Okay, time to take a breath. Nate Silver did a good job adding some context to the most recent polls and here was his basic conclusion (my paraphrase): Republicans’ chances of keeping the House is getting slightly worse, while their chances of holding the Senate are slightly better. Here’s how Silver put it:

District-level polls have generally been getting worse for Republicans, even if national indicators have stabilized or improved slightly. […]

Republicans have been favored to keep the Senate all along. But their position has improved quite a bit over the last week in all three versions of our model.

Indeed, Cook Political Report just moved seven more House races in the direction of Democrats.

When it comes to enthusiasm, there’s plenty of caveats to the notion that the Democratic advantage has evaporated. First, turnout is still what actually matters. Republicans have completely abandoned the cross-over vote in favor of stoking their base and nothing else. That strategy not only depends on turnout among their base being high, it also assumes turnout among the Democratic base will be low.

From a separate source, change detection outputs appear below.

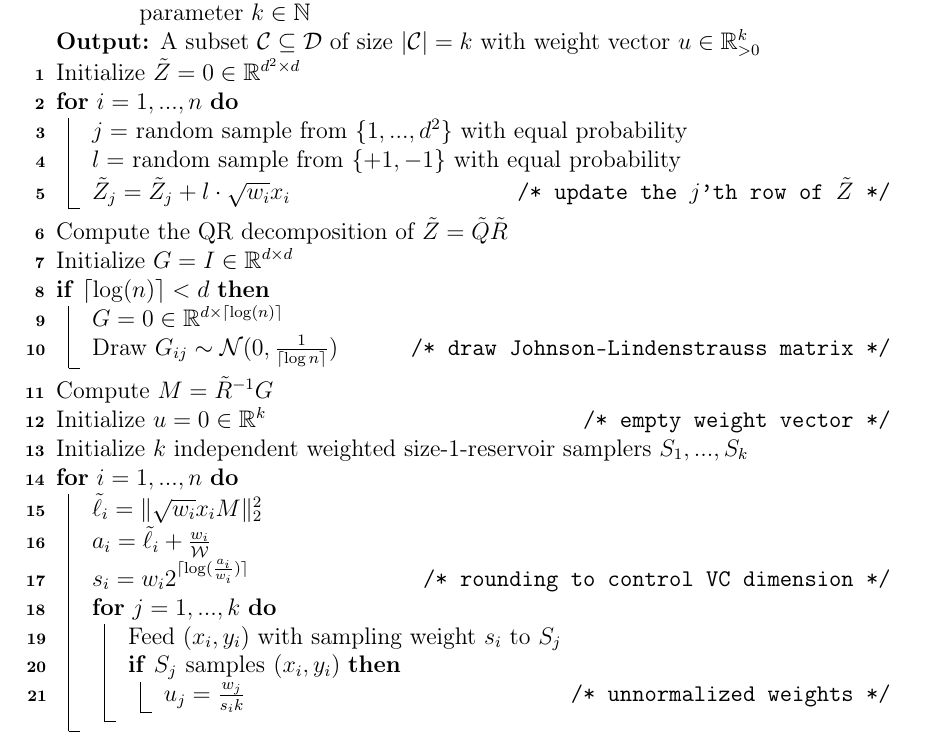
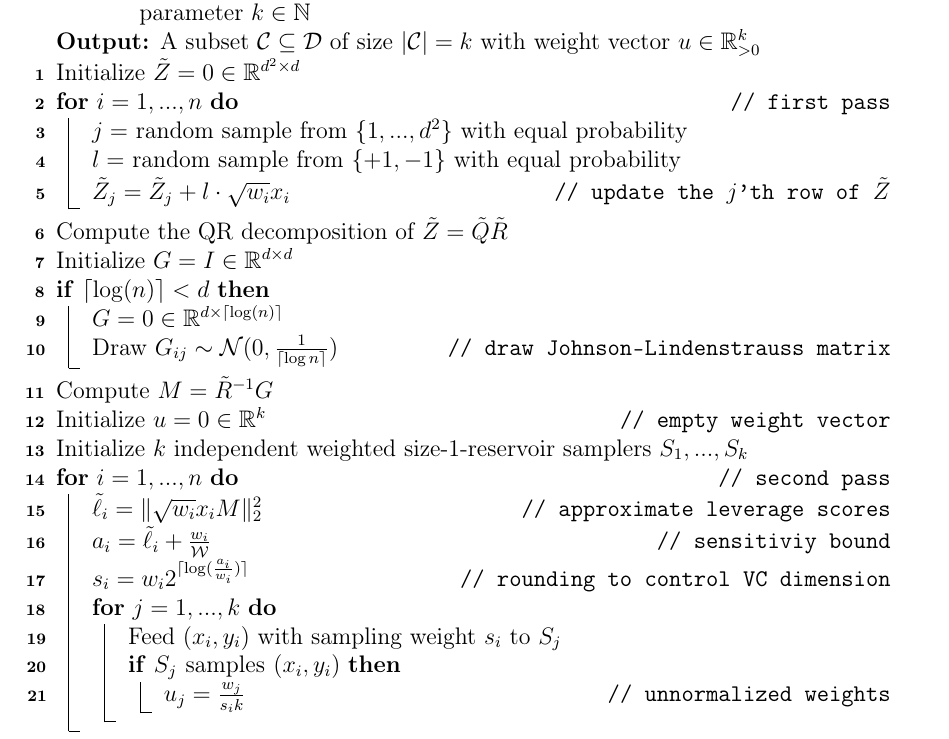
Before and after one commit to chr-peters/masters-thesis, a LaTeX thesis (masters_thesis_christian_peters.tex, which reads sections/efficient_algorithms.tex): part of page 40 of 45, cut so that both start at the same text. Compiled offline with pdfLaTeX.

Commit message:
changed comment style of two pass algorithm

```diff
--- a/sections/efficient_algorithms.tex
+++ b/sections/efficient_algorithms.tex
@@ -246,30 +246,33 @@ which is dominated by the second pass over the data.
         of size $|\mathcal{C}| = k$ with weight vector
         $u \in \mathbb{R}_{>0}^k$}
     Initialize $\tilde{Z} = 0 \in \mathbb{R}^{d^2 \times d}$ \;
-    \For{$i = 1,...,n$}{
+    \For(\tcp*[f]{first pass}){$i = 1,...,n$}{
         $j = $ random sample from $\{1, ..., d^2\}$ with equal probability \;
         $l = $ random sample from $\{+1, -1\}$ with equal probability \;
-        $\tilde{Z}_j = \tilde{Z}_j + l \cdot \sqrt{w_i} x_i$ \tcc*[r]{update the $j$'th row of $\tilde{Z}$}
+        $\tilde{Z}_j = \tilde{Z}_j + l \cdot \sqrt{w_i} x_i$
+        \tcp*[r]{update the $j$'th row of $\tilde{Z}$}
     }
     Compute the QR decomposition of $\tilde{Z} = \tilde{Q}\tilde{R}$ \;
     Initialize $G = I \in \mathbb{R}^{d \times d}$ \;
     \If{$\lceil\log(n)\rceil < d$} {
         $G = 0 \in \mathbb{R}^{d \times \lceil\log(n)\rceil}$ \;
         Draw $G_{ij} \sim \mathcal{N}(0, \frac{1}{\lceil\log{n}\rceil})$
-        \tcc*[r]{draw Johnson-Lindenstrauss matrix}
+        \tcp*[r]{draw Johnson-Lindenstrauss matrix}
     }
     Compute $M = \tilde{R}^{-1} G$ \;
-    Initialize $u = 0 \in \mathbb{R}^k$\tcc*[r]{empty weight vector}
+    Initialize $u = 0 \in \mathbb{R}^k$\tcp*[r]{empty weight vector}
     Initialize $k$ independent weighted size-1-reservoir samplers $S_1, ..., S_k$ \;
-    \For{$i = 1, ..., n$}{
-        $\tilde{\ell}_i = \lVert \sqrt{w_i} x_i M\rVert_2^2$ \;
-        $a_i = \tilde{\ell}_i + \frac{w_i}{\mathcal{W}}$ \;
+    \For(\tcp*[f]{second pass}){$i = 1, ..., n$}{
+        $\tilde{\ell}_i = \lVert \sqrt{w_i} x_i M\rVert_2^2$
+        \tcp*[r]{approximate leverage scores}
+        $a_i = \tilde{\ell}_i + \frac{w_i}{\mathcal{W}}$
+        \tcp*[r]{sensitiviy bound}
         $s_i = w_i 2^{\lceil\log(\frac{a_i}{w_i})\rceil}$
-        \tcc*[r]{rounding to control VC dimension}
+        \tcp*[r]{rounding to control VC dimension}
         \For{$j = 1, ..., k$} {
             Feed $(x_i, y_i)$ with sampling weight $s_i$ to $S_j$ \;
             \If{$S_j$ \textup{samples} $(x_i, y_i)$}{
-                $u_j = \frac{w_j}{s_i k}$\tcc*[r]{unnormalized weights}
+                $u_j = \frac{w_j}{s_i k}$\tcp*[r]{unnormalized weights}
             }
         }
     }
```
Also changed, not shown: sections/efficient_algorithms.tex (2 more changed lines).
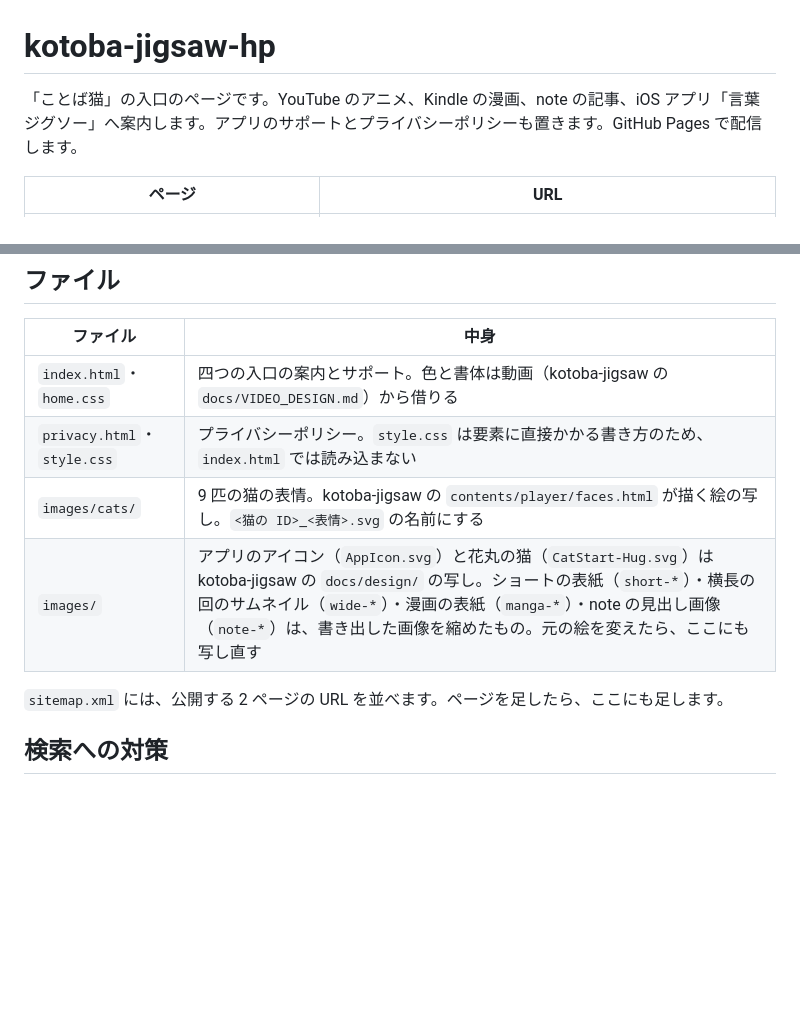
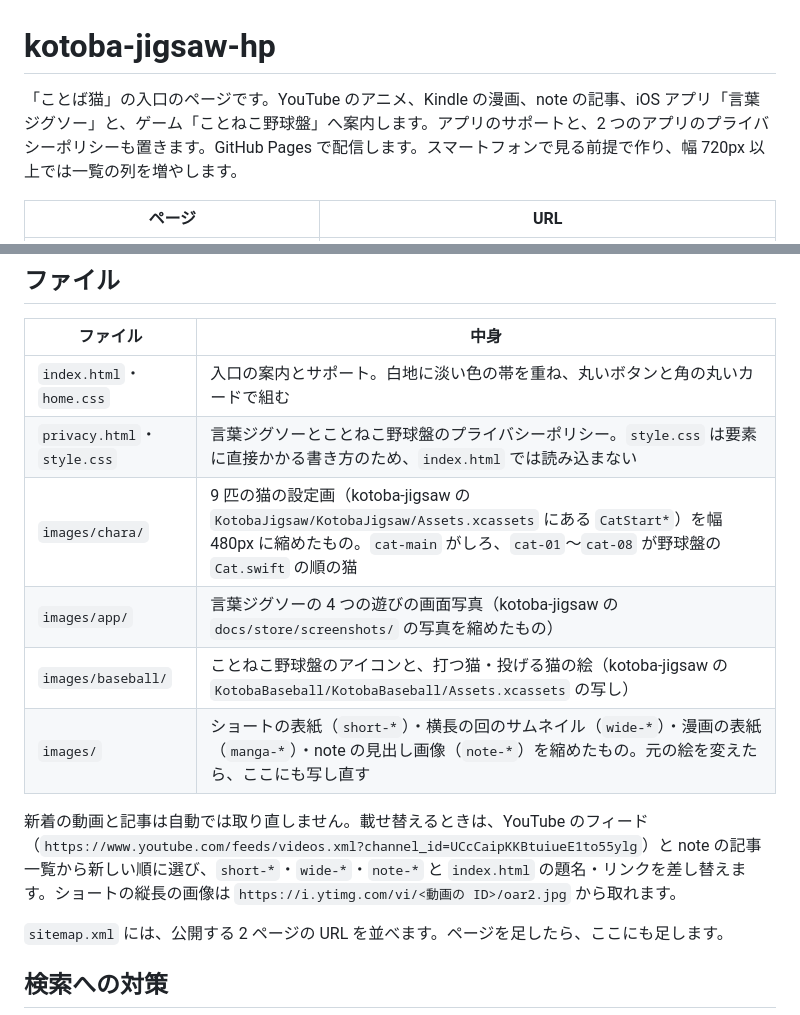
Before and after one commit to masanorifunaki/kotoba-jigsaw-hp, a Markdown page: README.md, 2 parts joined by grey strips. Drawn GitHub-style; blank space fills up the shorter version.

Commit message:
Describe the new page, image folders and how to refresh the thumbnails
Co-Authored-By: Claude Opus 5.5 <noreply@anthropic.com>

```diff
--- a/README.md
+++ b/README.md
@@ -1,6 +1,6 @@
 # kotoba-jigsaw-hp
 
-「ことば猫」の入口のページです。YouTube のアニメ、Kindle の漫画、note の記事、iOS アプリ「言葉ジグソー」へ案内します。アプリのサポートとプライバシーポリシーも置きます。GitHub Pages で配信します。
+「ことば猫」の入口のページです。YouTube のアニメ、Kindle の漫画、note の記事、iOS アプリ「言葉ジグソー」と、ゲーム「ことねこ野球盤」へ案内します。アプリのサポートと、2 つのアプリのプライバシーポリシーも置きます。GitHub Pages で配信します。スマートフォンで見る前提で作り、幅 720px 以上では一覧の列を増やします。
 
 | ページ | URL |
 | --- | --- |
@@ -13,10 +13,14 @@
 
 | ファイル | 中身 |
 | --- | --- |
-| `index.html`・`home.css` | 四つの入口の案内とサポート。色と書体は動画（kotoba-jigsaw の `docs/VIDEO_DESIGN.md`）から借りる |
-| `privacy.html`・`style.css` | プライバシーポリシー。`style.css` は要素に直接かかる書き方のため、`index.html` では読み込まない |
-| `images/cats/` | 9 匹の猫の表情。kotoba-jigsaw の `contents/player/faces.html` が描く絵の写し。`<猫の ID>_<表情>.svg` の名前にする |
-| `images/` | アプリのアイコン（`AppIcon.svg`）と花丸の猫（`CatStart-Hug.svg`）は kotoba-jigsaw の `docs/design/` の写し。ショートの表紙（`short-*`）・横長の回のサムネイル（`wide-*`）・漫画の表紙（`manga-*`）・note の見出し画像（`note-*`）は、書き出した画像を縮めたもの。元の絵を変えたら、ここにも写し直す |
+| `index.html`・`home.css` | 入口の案内とサポート。白地に淡い色の帯を重ね、丸いボタンと角の丸いカードで組む |
+| `privacy.html`・`style.css` | 言葉ジグソーとことねこ野球盤のプライバシーポリシー。`style.css` は要素に直接かかる書き方のため、`index.html` では読み込まない |
+| `images/chara/` | 9 匹の猫の設定画（kotoba-jigsaw の `KotobaJigsaw/KotobaJigsaw/Assets.xcassets` にある `CatStart*`）を幅 480px に縮めたもの。`cat-main` がしろ、`cat-01`〜`cat-08` が野球盤の `Cat.swift` の順の猫 |
+| `images/app/` | 言葉ジグソーの 4 つの遊びの画面写真（kotoba-jigsaw の `docs/store/screenshots/` の写真を縮めたもの） |
+| `images/baseball/` | ことねこ野球盤のアイコンと、打つ猫・投げる猫の絵（kotoba-jigsaw の `KotobaBaseball/KotobaBaseball/Assets.xcassets` の写し） |
+| `images/` | ショートの表紙（`short-*`）・横長の回のサムネイル（`wide-*`）・漫画の表紙（`manga-*`）・note の見出し画像（`note-*`）を縮めたもの。元の絵を変えたら、ここにも写し直す |
+
+新着の動画と記事は自動では取り直しません。載せ替えるときは、YouTube のフィード（`https://www.youtube.com/feeds/videos.xml?channel_id=UCcCaipKKBtuiueE1to55ylg`）と note の記事一覧から新しい順に選び、`short-*`・`wide-*`・`note-*` と `index.html` の題名・リンクを差し替えます。ショートの縦長の画像は `https://i.ytimg.com/vi/<動画の ID>/oar2.jpg` から取れます。
 
 `sitemap.xml` には、公開する 2 ページの URL を並べます。ページを足したら、ここにも足します。
 
```
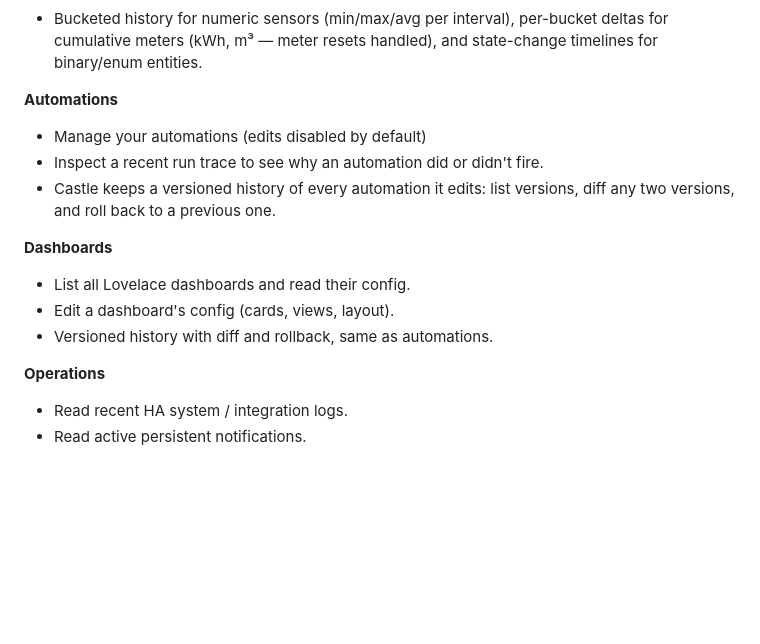
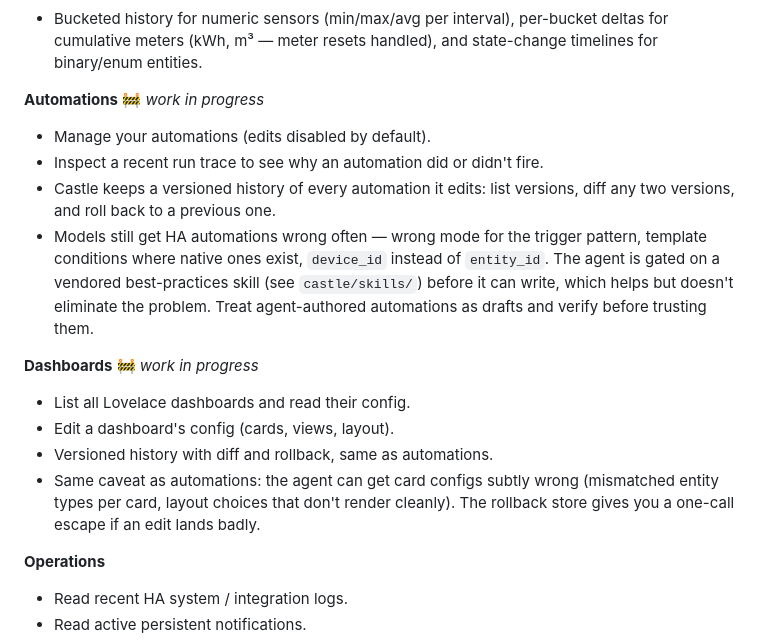
Before and after one commit to chendo/Castle, a Markdown page: castle/README.md, the part around the change. GitHub-like rendering; blank space fills up the shorter version.

Commit message:
README: mark automations + dashboards as work-in-progress
Models still get HA automation configs wrong often enough that
treating the feature as production-ready oversells what we ship.
Same story for dashboard edits — card type vs entity type mismatches
and layout glitches are common. Flag both sections with a "work in
progress" header and a short caveat pointing at the gating skill +
rollback story so users know what to expect before trying it.

Co-Authored-By: Claude Opus 4.7 (1M context) <noreply@anthropic.com>

```diff
--- a/castle/README.md
+++ b/castle/README.md
@@ -27,15 +27,17 @@ This project is in early alpha and is probably not ready for general use, expect
 **History**
 - Bucketed history for numeric sensors (min/max/avg per interval), per-bucket deltas for cumulative meters (kWh, m³ — meter resets handled), and state-change timelines for binary/enum entities.
 
-**Automations**
-- Manage your automations (edits disabled by default)
+**Automations** 🚧 *work in progress*
+- Manage your automations (edits disabled by default).
 - Inspect a recent run trace to see why an automation did or didn't fire.
 - Castle keeps a versioned history of every automation it edits: list versions, diff any two versions, and roll back to a previous one.
+- Models still get HA automations wrong often — wrong mode for the trigger pattern, template conditions where native ones exist, `device_id` instead of `entity_id`. The agent is gated on a vendored best-practices skill (see `castle/skills/`) before it can write, which helps but doesn't eliminate the problem. Treat agent-authored automations as drafts and verify before trusting them.
 
-**Dashboards**
+**Dashboards** 🚧 *work in progress*
 - List all Lovelace dashboards and read their config.
 - Edit a dashboard's config (cards, views, layout).
 - Versioned history with diff and rollback, same as automations.
+- Same caveat as automations: the agent can get card configs subtly wrong (mismatched entity types per card, layout choices that don't render cleanly). The rollback store gives you a one-call escape if an edit lands badly.
 
 **Operations**
 - Read recent HA system / integration logs.
```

Here’s how the director of polling for Marist Institute, which conducted the NPR poll, framed it.

“The Republicans’ approach has been, and continues to be, all about the base,” [Lee] Miringoff said. “This is their M.O., and that’s what we’re seeing. That works if turnout is not high.”

In other words, Republicans are counting on typical midterm trends to hold, with overall turnout being very low which tends to favor Republicans. Nothing about the trajectory of turnout over the past couple years of special elections suggests a sudden drop-off from the historic highs we’ve seen.

Second, all of these polls were done in the immediate wake of the Kavanaugh hearings, an obvious point of engagement for both parties. Republican engagement, increasing in the NPR poll from 68 percent in the sleepy month of July to 80 percent following the hearings, is significant but not necessarily telling. It’s a snapshot of a moment in time where the GOP base finally showed some signs of life that the Democratic base has been exhibiting all along.

Even GOP strategist Alex Conant noted that the momentary “unifying moment” for Republicans isn’t necessarily durable.

“Now the election, at least at the moment, is about Brett Kavanaugh who’s been dominating the national conversation,” Conant told NPR. Conant added that Trump taking a back seat to Kavanaugh was actually helping Republicans. Now does anyone really believe Trump is going to continue taking a backseat to Kavanaugh over the next month?

The other data point that’s always worth keeping in mind is the fact that GOP party ID has shrunk significantly within the last couple years. Here’s what Pew Research Center wrote in March:

When the partisan leanings of independents are taken into account, 50% either identify as Democrats or lean Democratic; 42% identify as Republicans or lean Republican.

The 8-percentage-point Democratic advantage in leaned partisan identification is wider than at any point since 2009, and a statistically significant shift since 2016, when Democrats had a 4-point edge (48% to 44%).

Additionally, while a little over half of women (51-52 percent) identified/leaned Democratic from 2010 through 2015, by 2017, fully 56 percent favored Democrats, while the partisan leanings of men remained virtually unchanged during the same time period.

Remember that NPR poll about enthusiasm up top, it also found following the hearing that 45 percent of  voters believe Dr. Blasey Ford is telling the truth vs. just 33 percent who believe Kavanaugh’s denials. The gender gap is large, with women believing Blasey Ford 52-27 percent and men believing Kavanaugh by a narrow margin, 39-37 percent.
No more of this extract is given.